Nessierrae Gonnorhae of Neisseriae Infection

 

 

Nessierrae Gonnorhae

 

There are 2 million cases a year of gonorrhoea in the US. In heterosexual men, the most commonly infected site is the anterior urethra, producing symptoms in 90% of cases. In homosexual men, rectal and pharyngeal infections are common. The latter are usually asymptomatic. Asymptomatic infections, although they are in the minority, represent an important reservoir of the disease: because they are not usually treated and therefore the infection may last for months. In women, the most commonly infected site is the endocervix; the urethra, the rectum, the periurethral glands, and Bartholinís glands are also sites of infection.
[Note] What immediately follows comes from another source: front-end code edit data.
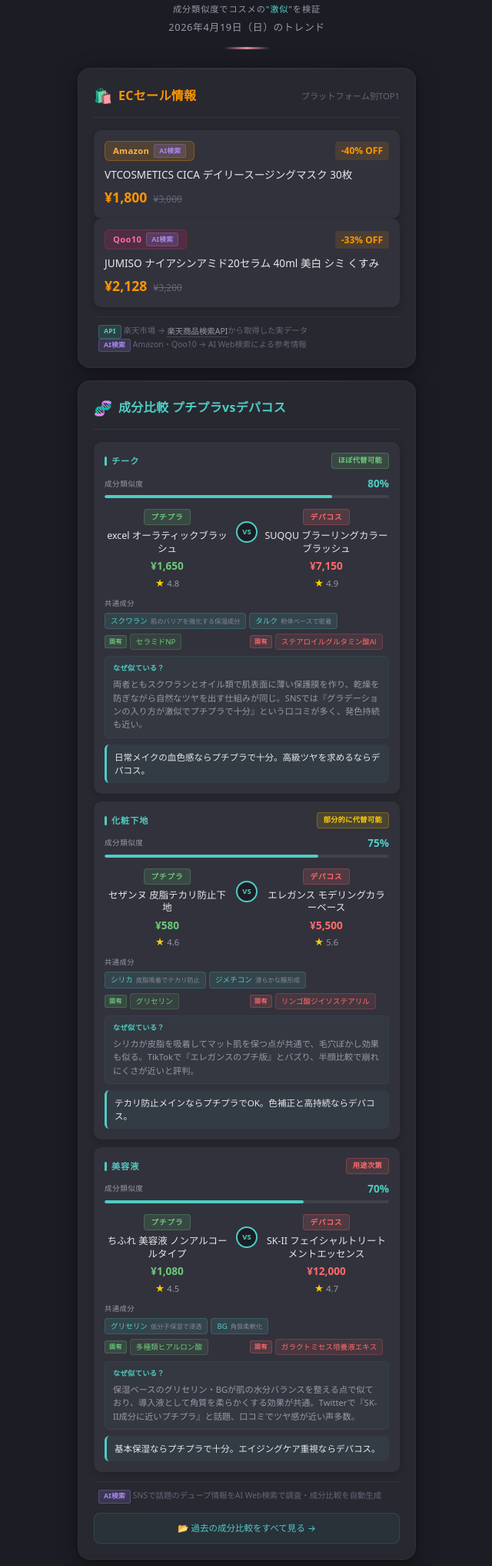
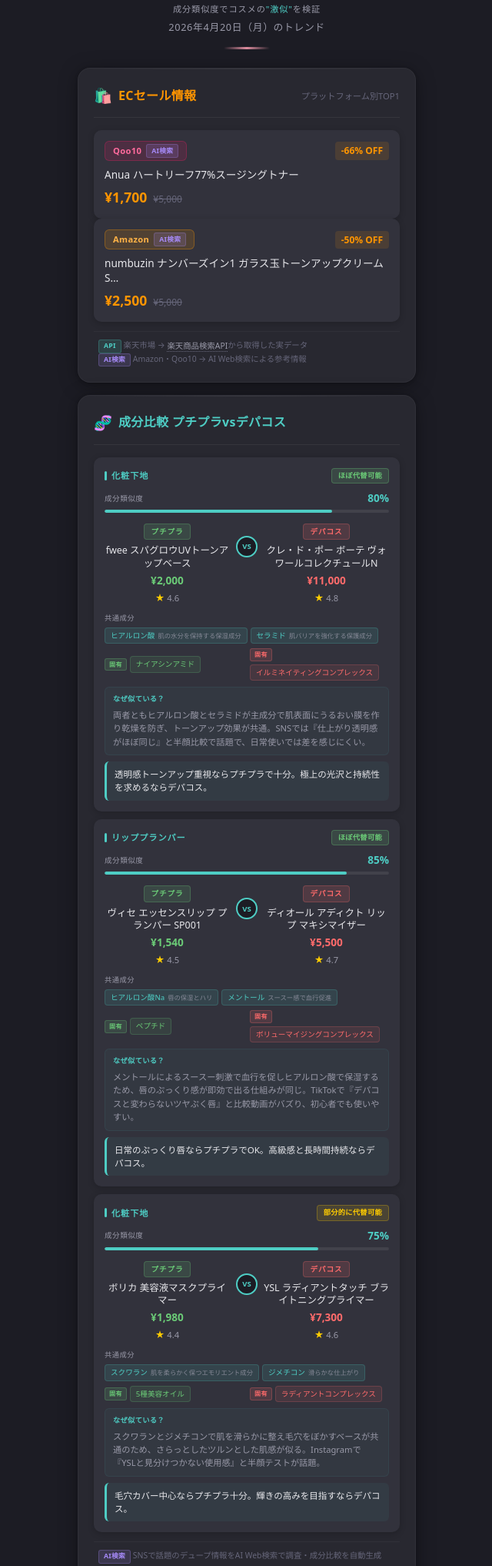
Before and after one commit to takuminagashima0920-dev/cosmebuzz, a plain HTML site: page index.html in a window 1280 px wide. Shown: the part 96-2130 px from the top of the page at 77% size, without its empty margins (319-959 px from the left). Drawn offline with Linux system fonts and the light colour scheme.

Commit message:
Daily update: 2026-04-20 12:35

```diff
--- a/index.html
+++ b/index.html
@@ -839,7 +839,7 @@
     <div class="header-title" id="site-title">&#x1F484; コスメバズ</div>
     <div class="header-tagline">成分類似度でコスメの<em>"激似"</em>を検証</div>
     <!-- [DYNAMIC: date] Updated by Python script -->
-    <div class="header-date" id="report-date" data-date="2026-04-19">2026年4月19日（日）のトレンド</div>
+    <div class="header-date" id="report-date" data-date="2026-04-20">2026年4月20日（月）のトレンド</div>
   </header>
 
   <!-- ========================================== -->
@@ -857,27 +857,27 @@
     <!-- [DYNAMIC: ec-items] Start -->
     <div id="ec-items">
 
-      <a href="https://www.amazon.co.jp/VTCOSMETICS-%E3%83%96%E3%82%A4%E3%83%86%E3%82%A3%E3%82%B3%E3%82%B9%E3%83%A1%E3%83%86%E3%83%83%E3%82%AF%E3%82%B9-%E3%80%90%E6%AD%A3%E8%A6%8F%E5%93%81%E3%80%91%E3%82%B7%E3%82%AB%E3%83%87%E3%82%A4%E3%83%AA%E3%83%BC%E3%82%B9%E3%83%BC%E3%82%B8%E3%83%B3%E3%82%B0%E3%83%9E%E3%82%B9%E3%82%AF-%E8%82%8C%E8%8D%92%E3%82%8C%E3%82%B9%E3%82%AD%E3%83%B3%E3%82%B1%E3%82%A2-%E3%83%87%E3%82%A4%E3%83%AA%E3%83%BC%E3%82%B9%E3%83%BC%E3%82%B8%E3%83%B3%E3%82%B0%E3%83%9E%E3%82%B9%E3%82%AF/dp/B083X5R6VR" target="_blank" rel="noopener" style="text-decoration:none; color:inherit;"><div class="ec-item" data-platform="amazon">
+      <a href="https://www.qoo10.jp/item/%E6%9C%80%E5%A4%A766%EF%BC%85OFF-%E3%82%A2%E3%83%8C%E3%82%A2-%E5%88%9D%E5%A3%B2%E3%82%8A-%E3%82%AF%E3%83%AA%E3%82%A2%E3%83%A9%E3%83%B3%E3%82%B9%E3%82%BB%E3%83%BC%E3%83%AB-%E5%8C%96%E7%B2%A7%E6%B0%B4-%E7%BE%8E%E5%AE%B9%E6%B6%B2-%E4%B9%B3%E6%B6%B2-%E3%82%AF%E3%83%AA%E3%83%BC%E3%83%A0-%E3%83%9E%E3%82%B9%E3%82%AF%E3%83%91%E3%83%83%E3%82%AF/973495357" target="_blank" rel="noopener" style="text-decoration:none; color:inherit;"><div class="ec-item" data-platform="qoo10">
         <div class="ec-item-header">
-          <span class="ec-badge ec-badge-amazon">Amazon<span class="source-badge source-badge-ai">AI検索</span></span>
-          <span class="ec-discount">-40% OFF</span>
+          <span class="ec-badge ec-badge-qoo10">Qoo10<span class="source-badge source-badge-ai">AI検索</span></span>
+          <span class="ec-discount">-66% OFF</span>
         </div>
-        <div class="ec-product-name">VTCOSMETICS CICA デイリースージングマスク 30枚</div>
+        <div class="ec-product-name">Anua ハートリーフ77%スージングトナー</div>
         <div class="ec-price-row">
-          <span class="ec-price">&yen;1,800</span>
-            <span class="ec-original-price">&yen;3,000</span>
+          <span class="ec-price">&yen;1,700</span>
+            <span class="ec-original-price">&yen;5,000</span>
         </div>
       </div></a>
 
-      <a href="https://m.qoo10.jp/gmkt.inc/Mobile/Goods/goods.aspx?goodscode=1176706236" target="_blank" rel="noopener" style="text-decoration:none; color:inherit;"><div class="ec-item" data-platform="qoo10">
+      <a href="https://www.amazon.co.jp/%E3%83%8A%E3%83%B3%E3%83%90%E3%83%BC%E3%82%BA%E3%82%A4%E3%83%B3-numbuzin-%E3%82%AC%E3%83%A9%E3%82%B9%E7%8E%89%E3%83%88%E3%83%BC%E3%83%B3%E3%82%A2%E3%83%83%E3%83%97%E3%82%AF%E3%83%AA%E3%83%BC%E3%83%A0-%E8%87%AA%E7%84%B6%E3%83%88%E3%83%BC%E3%83%B3%E3%82%A2%E3%83%83%E3%83%97-8%E7%A8%AE%E3%83%92%E3%82%A2%E3%83%AB%E3%83%AD%E3%83%B3%E9%85%B8%E5%90%AB%E6%9C%89/dp/B0B1YKNM8K" target="_blank" rel="noopener" style="text-decoration:none; color:inherit;"><div class="ec-item" data-platform="amazon">
         <div class="ec-item-header">
-          <span class="ec-badge ec-badge-qoo10">Qoo10<span class="source-badge source-badge-ai">AI検索</span></span>
-          <span class="ec-discount">-33% OFF</span>
+          <span class="ec-badge ec-badge-amazon">Amazon<span class="source-badge source-badge-ai">AI検索</span></span>
+          <span class="ec-discount">-50% OFF</span>
         </div>
-        <div class="ec-product-name">JUMISO ナイアシンアミド20セラム 40ml 美白 シミ くすみ</div>
+        <div class="ec-product-name">numbuzin ナンバーズイン1 ガラス玉トーンアップクリーム S…</div>
         <div class="ec-price-row">
-          <span class="ec-price">&yen;2,128</span>
-            <span class="ec-original-price">&yen;3,200</span>
+          <span class="ec-price">&yen;2,500</span>
+            <span class="ec-original-price">&yen;5,000</span>
         </div>
       </div></a>
 
@@ -903,9 +903,9 @@
     <!-- [DYNAMIC: ingredient-items] Start -->
     <div id="ingredient-items">
 
-      <div class="ingredient-pair" data-category="チーク">
+      <div class="ingredient-pair" data-category="化粧下地">
         <div class="ingredient-pair-header">
-          <div class="ingredient-category">チーク</div>
+          <div class="ingredient-category">化粧下地</div>
           <span class="replace-badge replace-high">ほぼ代替可能</span>
         </div>
         <div class="ingredient-similarity">
@@ -920,37 +920,88 @@
         <div class="ingredient-vs-grid">
           <div class="ingredient-product">
             <span class="ingredient-label label-petitpra">プチプラ</span>
-            <div class="ingredient-product-name">excel オーラティックブラッシュ</div>
-            <div class="ingredient-product-price price-petitpra">&yen;1,650</div>
-            <div class="ingredient-product-rating"><span class="star">&#x2605;</span> 4.8</div>
+            <div class="ingredient-product-name">fwee スパグロウUVトーンアップベース</div>
+            <div class="ingredient-product-price price-petitpra">&yen;2,000</div>
+            <div class="ingredient-product-rating"><span class="star">&#x2605;</span> 4.6</div>
           </div>
           <div class="ingredient-vs-divider">
             <div class="vs-circle">VS</div>
           </div>
           <div class="ingredient-product">
             <span class="ingredient-label label-depacos">デパコス</span>
-            <div class="ingredient-product-name">SUQQU ブラーリングカラーブラッシュ</div>
-            <div class="ingredient-product-price price-depacos">&yen;7,150</div>
-            <div class="ingredient-product-rating"><span class="star">&#x2605;</span> 4.9</div>
+            <div class="ingredient-product-name">クレ・ド・ポー ボーテ ヴォワールコレクチュールN</div>
+            <div class="ingredient-product-price price-depacos">&yen;11,000</div>
+            <div class="ingredient-product-rating"><span class="star">&#x2605;</span> 4.8</div>
           </div>
         </div>
         <div class="ingredient-tags-section">
           <div class="tags-label">共通成分</div>
           <div class="ingredient-tags">
-          <span class="ingredient-tag tag-shared">スクワラン<span class="tag-role">肌のバリアを強化する保湿成分</span></span>
-          <span class="ingredient-tag tag-shared">タルク<span class="tag-role">粉体ベースで密着</span></span>
+          <span class="ingredient-tag tag-shared">ヒアルロン酸<span class="tag-role">肌の水分を保持する保湿成分</span></span>
+          <span class="ingredient-tag tag-shared">セラミド<span class="tag-role">肌バリアを強化する保護成分</span></span>
           </div>
         </div>
         <div class="ingredient-unique-row">
-          <div class="unique-group"><span class="unique-label label-petitpra">固有</span><span class="ingredient-tag tag-petitpra">セラミドNP</span></div>
-          <div class="unique-group"><span class="unique-label label-depacos">固有</span><span class="ingredient-tag tag-depacos">ステアロイルグルタミン酸Al</span></div>
+          <div class="unique-group"><span class="unique-label label-petitpra">固有</span><span class="ingredient-tag tag-petitpra">ナイアシンアミド</span></div>
+          <div class="unique-group"><span class="unique-label label-depacos">固有</span><span class="ingredient-tag tag-depacos">イルミネイティングコンプレックス</span></div>
         </div>
         <div class="ingredient-analysis">
           <div class="analysis-label">なぜ似ている？</div>
-          <div class="analysis-text">両者ともスクワランとオイル類で肌表面に薄い保護膜を作り、乾燥を防ぎながら自然なツヤを出す仕組みが同じ。SNSでは『グラデーションの入り方が激似でプチプラで十分』という口コミが多く、発色持続も近い。</div>
+          <div class="analysis-text">両者ともヒアルロン酸とセラミドが主成分で肌表面にうるおい膜を作り乾燥を防ぎ、トーンアップ効果が共通。SNSでは『仕上がり透明感がほぼ同じ』と半顔比較で話題で、日常使いでは差を感じにくい。</div>
         </div>
         <div class="ingredient-summary">
-          日常メイクの血色感ならプチプラで十分。高級ツヤを求めるならデパコス。
+          透明感トーンアップ重視ならプチプラで十分。極上の光沢と持続性を求めるならデパコス。
+        </div>
+      </div>
+
+      <div class="ingredient-pair" data-category="リッププランパー">
+        <div class="ingredient-pair-header">
+          <div class="ingredient-category">リッププランパー</div>
+          <span class="replace-badge replace-high">ほぼ代替可能</span>
+        </div>
+        <div class="ingredient-similarity">
+          <div class="similarity-header">
+            <span class="similarity-label">成分類似度</span>
+            <span class="similarity-score" style="color: #4ECDC4;">85%</span>
+          </div>
+          <div class="similarity-bar-bg">
+            <div class="similarity-bar" style="width: 85%; background: #4ECDC4;"></div>
+          </div>
+        </div>
+        <div class="ingredient-vs-grid">
+          <div class="ingredient-product">
+            <span class="ingredient-label label-petitpra">プチプラ</span>
+            <div class="ingredient-product-name">ヴィセ エッセンスリップ プランパー SP001</div>
+            <div class="ingredient-product-price price-petitpra">&yen;1,540</div>
+            <div class="ingredient-product-rating"><span class="star">&#x2605;</span> 4.5</div>
+          </div>
+          <div class="ingredient-vs-divider">
+            <div class="vs-circle">VS</div>
+          </div>
+          <div class="ingredient-product">
+            <span class="ingredient-label label-depacos">デパコス</span>
+            <div class="ingredient-product-name">ディオール アディクト リップ マキシマイザー</div>
+            <div class="ingredient-product-price price-depacos">&yen;5,500</div>
+            <div class="ingredient-product-rating"><span class="star">&#x2605;</span> 4.7</div>
+          </div>
+        </div>
+        <div class="ingredient-tags-section">
+          <div class="tags-label">共通成分</div>
+          <div class="ingredient-tags">
+          <span class="ingredient-tag tag-shared">ヒアルロン酸Na<span class="tag-role">唇の保湿とハリ</span></span>
+          <span class="ingredient-tag tag-shared">メントール<span class="tag-role">スースー感で血行促進</span></span>
+          </div>
+        </div>
+        <div class="ingredient-unique-row">
+          <div class="unique-group"><span class="unique-label label-petitpra">固有</span><span class="ingredient-tag tag-petitpra">ペプチド</span></div>
+          <div class="unique-group"><span class="unique-label label-depacos">固有</span><span class="ingredient-tag tag-depacos">ボリューマイジングコンプレックス</span></div>
+        </div>
+        <div class="ingredient-analysis">
+          <div class="analysis-label">なぜ似ている？</div>
+          <div class="analysis-text">メントールによるスースー刺激で血行を促しヒアルロン酸で保湿するため、唇のぷっくり感が即効で出る仕組みが同じ。TikTokで『デパコスと変わらないツヤぷく唇』と比較動画がバズり、初心者でも使いやすい。</div>
+        </div>
+        <div class="ingredient-summary">
+          日常のぷっくり唇ならプチプラでOK。高級感と長時間持続ならデパコス。
         </div>
       </div>
 
@@ -971,88 +1022,37 @@
         <div class="ingredient-vs-grid">
           <div class="ingredient-product">
             <span class="ingredient-label label-petitpra">プチプラ</span>
-            <div class="ingredient-product-name">セザンヌ 皮脂テカリ防止下地</div>
-            <div class="ingredient-product-price price-petitpra">&yen;580</div>
-            <div class="ingredient-product-rating"><span class="star">&#x2605;</span> 4.6</div>
+            <div class="ingredient-product-name">ボリカ 美容液マスクプライマー</div>
+            <div class="ingredient-product-price price-petitpra">&yen;1,980</div>
+            <div class="ingredient-product-rating"><span class="star">&#x2605;</span> 4.4</div>
           </div>
           <div class="ingredient-vs-divider">
             <div class="vs-circle">VS</div>
           </div>
           <div class="ingredient-product">
             <span class="ingredient-label label-depacos">デパコス</span>
-            <div class="ingredient-product-name">エレガンス モデリングカラーベース</div>
-            <div class="ingredient-product-price price-depacos">&yen;5,500</div>
-            <div class="ingredient-product-rating"><span class="star">&#x2605;</span> 5.6</div>
+            <div class="ingredient-product-name">YSL ラディアントタッチ ブライトニングプライマー</div>
+            <div class="ingredient-product-price price-depacos">&yen;7,300</div>
+            <div class="ingredient-product-rating"><span class="star">&#x2605;</span> 4.6</div>
           </div>
         </div>
         <div class="ingredient-tags-section">
           <div class="tags-label">共通成分</div>
           <div class="ingredient-tags">
-          <span class="ingredient-tag tag-shared">シリカ<span class="tag-role">皮脂吸着でテカリ防止</span></span>
-          <span class="ingredient-tag tag-shared">ジメチコン<span class="tag-role">滑らかな膜形成</span></span>
+          <span class="ingredient-tag tag-shared">スクワラン<span class="tag-role">肌を柔らかく保つエモリエント成分</span></span>
+          <span class="ingredient-tag tag-shared">ジメチコン<span class="tag-role">滑らかな仕上がり</span></span>
           </div>
         </div>
         <div class="ingredient-unique-row">
-          <div class="unique-group"><span class="unique-label label-petitpra">固有</span><span class="ingredient-tag tag-petitpra">グリセリン</span></div>
-          <div class="unique-group"><span class="unique-label label-depacos">固有</span><span class="ingredient-tag tag-depacos">リンゴ酸ジイソステアリル</span></div>
+          <div class="unique-group"><span class="unique-label label-petitpra">固有</span><span class="ingredient-tag tag-petitpra">5種美容オイル</span></div>
+          <div class="unique-group"><span class="unique-label label-depacos">固有</span><span class="ingredient-tag tag-depacos">ラディアントコンプレックス</span></div>
         </div>
         <div class="ingredient-analysis">
           <div class="analysis-label">なぜ似ている？</div>
-          <div class="analysis-text">シリカが皮脂を吸着してマット肌を保つ点が共通で、毛穴ぼかし効果も似る。TikTokで『エレガンスのプチ版』とバズり、半顔比較で崩れにくさが近いと評判。</div>
+          <div class="analysis-text">スクワランとジメチコンで肌を滑らかに整え毛穴をぼかすベースが共通のため、さらっとしたツルンとした肌感が似る。Instagramで『YSLと見分けつかない使用感』と半顔テストが話題。</div>
         </div>
         <div class="ingredient-summary">
-          テカリ防止メインならプチプラでOK。色補正と高持続ならデパコス。
-        </div>
-      </div>
-
-      <div class="ingredient-pair" data-category="美容液">
-        <div class="ingredient-pair-header">
-          <div class="ingredient-category">美容液</div>
-          <span class="replace-badge replace-low">用途次第</span>
-        </div>
-        <div class="ingredient-similarity">
-          <div class="similarity-header">
-            <span class="similarity-label">成分類似度</span>
-            <span class="similarity-score" style="color: #4ECDC4;">70%</span>
-          </div>
-          <div class="similarity-bar-bg">
-            <div class="similarity-bar" style="width: 70%; background: #4ECDC4;"></div>
-          </div>
-        </div>
-        <div class="ingredient-vs-grid">
-          <div class="ingredient-product">
-            <span class="ingredient-label label-petitpra">プチプラ</span>
-            <div class="ingredient-product-name">ちふれ 美容液 ノンアルコールタイプ</div>
-            <div class="ingredient-product-price price-petitpra">&yen;1,080</div>
-            <div class="ingredient-product-rating"><span class="star">&#x2605;</span> 4.5</div>
-          </div>
-          <div class="ingredient-vs-divider">
-            <div class="vs-circle">VS</div>
-          </div>
-          <div class="ingredient-product">
-            <span class="ingredient-label label-depacos">デパコス</span>
-            <div class="ingredient-product-name">SK-II フェイシャルトリートメントエッセンス</div>
-            <div class="ingredient-product-price price-depacos">&yen;12,000</div>
-            <div class="ingredient-product-rating"><span class="star">&#x2605;</span> 4.7</div>
-          </div>
-        </div>
-        <div class="ingredient-tags-section">
-          <div class="tags-label">共通成分</div>
-          <div class="ingredient-tags">
-          <span class="ingredient-tag tag-shared">グリセリン<span class="tag-role">低分子保湿で浸透</span></span>
-          <span class="ingredient-tag tag-shared">BG<span class="tag-role">角質柔軟化</span></span>
-          </div>
-        </div>
-        <div class="ingredient-unique-row">
-          <div class="unique-group"><span class="unique-label label-petitpra">固有</span><span class="ingredient-tag tag-petitpra">多種類ヒアルロン酸</span></div>
-          <div class="unique-group"><span class="unique-label label-depacos">固有</span><span class="ingredient-tag tag-depacos">ガラクトミセス培養液エキス</span></div>
-        </div>
-        <div class="ingredient-analysis">
-          <div class="analysis-label">なぜ似ている？</div>
-          <div class="analysis-text">保湿ベースのグリセリン・BGが肌の水分バランスを整える点で似ており、導入液として角質を柔らかくする効果が共通。Twitterで『SK-II成分に近いプチプラ』と話題、口コミでツヤ感が近い声多数。</div>
-        </div>
-        <div class="ingredient-summary">
-          基本保湿ならプチプラで十分。エイジングケア重視ならデパコス。
+          毛穴カバー中心ならプチプラ十分。輝きの高みを目指すならデパコス。
         </div>
       </div>
 
@@ -1086,7 +1086,7 @@
             <div class="trend-bar" style="width: 100%;"></div>
           </div>
         </div>
-        <span class="trend-score">70</span>
+        <span class="trend-score">72</span>
       </div>
 
       <div class="trend-item" data-rank="2">
@@ -1094,10 +1094,10 @@
         <div class="trend-content">
           <div class="trend-keyword">日焼け止め</div>
           <div class="trend-bar-container">
-            <div class="trend-bar" style="width: 80%;"></div>
+            <div class="trend-bar" style="width: 92%;"></div>
           </div>
         </div>
-        <span class="trend-score">56</span>
+        <span class="trend-score">66</span>
       </div>
 
       <div class="trend-item" data-rank="3">
@@ -1105,32 +1105,32 @@
         <div class="trend-content">
           <div class="trend-keyword">レチノール</div>
           <div class="trend-bar-container">
-            <div class="trend-bar" style="width: 70%;"></div>
+            <div class="trend-bar" style="width: 72%;"></div>
           </div>
         </div>
-        <span class="trend-score">49</span>
+        <span class="trend-score">52</span>
       </div>
 
       <div class="trend-item" data-rank="4">
         <span class="trend-rank">4</span>
         <div class="trend-content">
-          <div class="trend-keyword">CICA</div>
+          <div class="trend-keyword">リップティント</div>
           <div class="trend-bar-container">
-            <div class="trend-bar" style="width: 56%;"></div>
+            <div class="trend-bar" style="width: 62%;"></div>
           </div>
         </div>
-        <span class="trend-score">39</span>
+        <span class="trend-score">45</span>
       </div>
 
       <div class="trend-item" data-rank="5">
         <span class="trend-rank">5</span>
         <div class="trend-content">
-          <div class="trend-keyword">コスメデコルテ</div>
+          <div class="trend-keyword">美白 美容液</div>
           <div class="trend-bar-container">
-            <div class="trend-bar" style="width: 54%;"></div>
+            <div class="trend-bar" style="width: 61%;"></div>
           </div>
         </div>
-        <span class="trend-score">38</span>
+        <span class="trend-score">44</span>
       </div>
 
     </div>
```
Also changed, not shown: archive.html (+90 -32 lines).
Perhaps as many as 50% of women have insufficient symptoms to seek treatment.

†††††† The most common complication is ascending infection of the fallopian tubes. Acute PID occurs in 15 to 20% of infected women, usually within a week of the onset of the first menses following infection. Acute gonococcal PID frequently necessitates hospitalisation and scarring of the oviducts, resulting in infertility and ectopic pregancies. The scarred fallopian tubes may become superinfected with a number of bacterial specieis leading to chronic PID, which often require surgical treatment.

†††††† In 1 to 3% of infected men or women, the gonococcus invade the blood stream, leading to disseminated gonococcal infection. Patients may present with either of two syndromes; polyarthralgias, tenosynovitis, and dermatitis or purulent arthritis. Very rarely, additional complications such as perihepatic abscess, endocarditis, or meningitis may occur. It is not unusual for an individual to acquire gonorrhoea repeatedly, even from the same consort.

 

Diagnosis and treatment

 

In acute gonoccocal disease, stained smears of fresh exudate will often reveal the presence of intracellular gram-negative diplococci. This finding, together with a convincing clinical history may permit the physician to make the provisional diagnosis of acute gonorrhoea and institute antibiotic therapy. Wherever possible, the exudate should be cultured for gonococci before treatment. †The diagnosis is established by the recovery of typical gram-negative oxidase-positive diplococci that ferment glucose but not maltose, sucrose or lactose. Rectal cultures are sometimes positive when urethral and cervical cultures are negative. Because gonococci are not hardy, specimens should be cultured immediately or placed in special transport media. Penicillin is the drug of choice but resistance is being increasingly encountered. Tetracycline may be used instead with the added bonus that it is effective against chlamydia.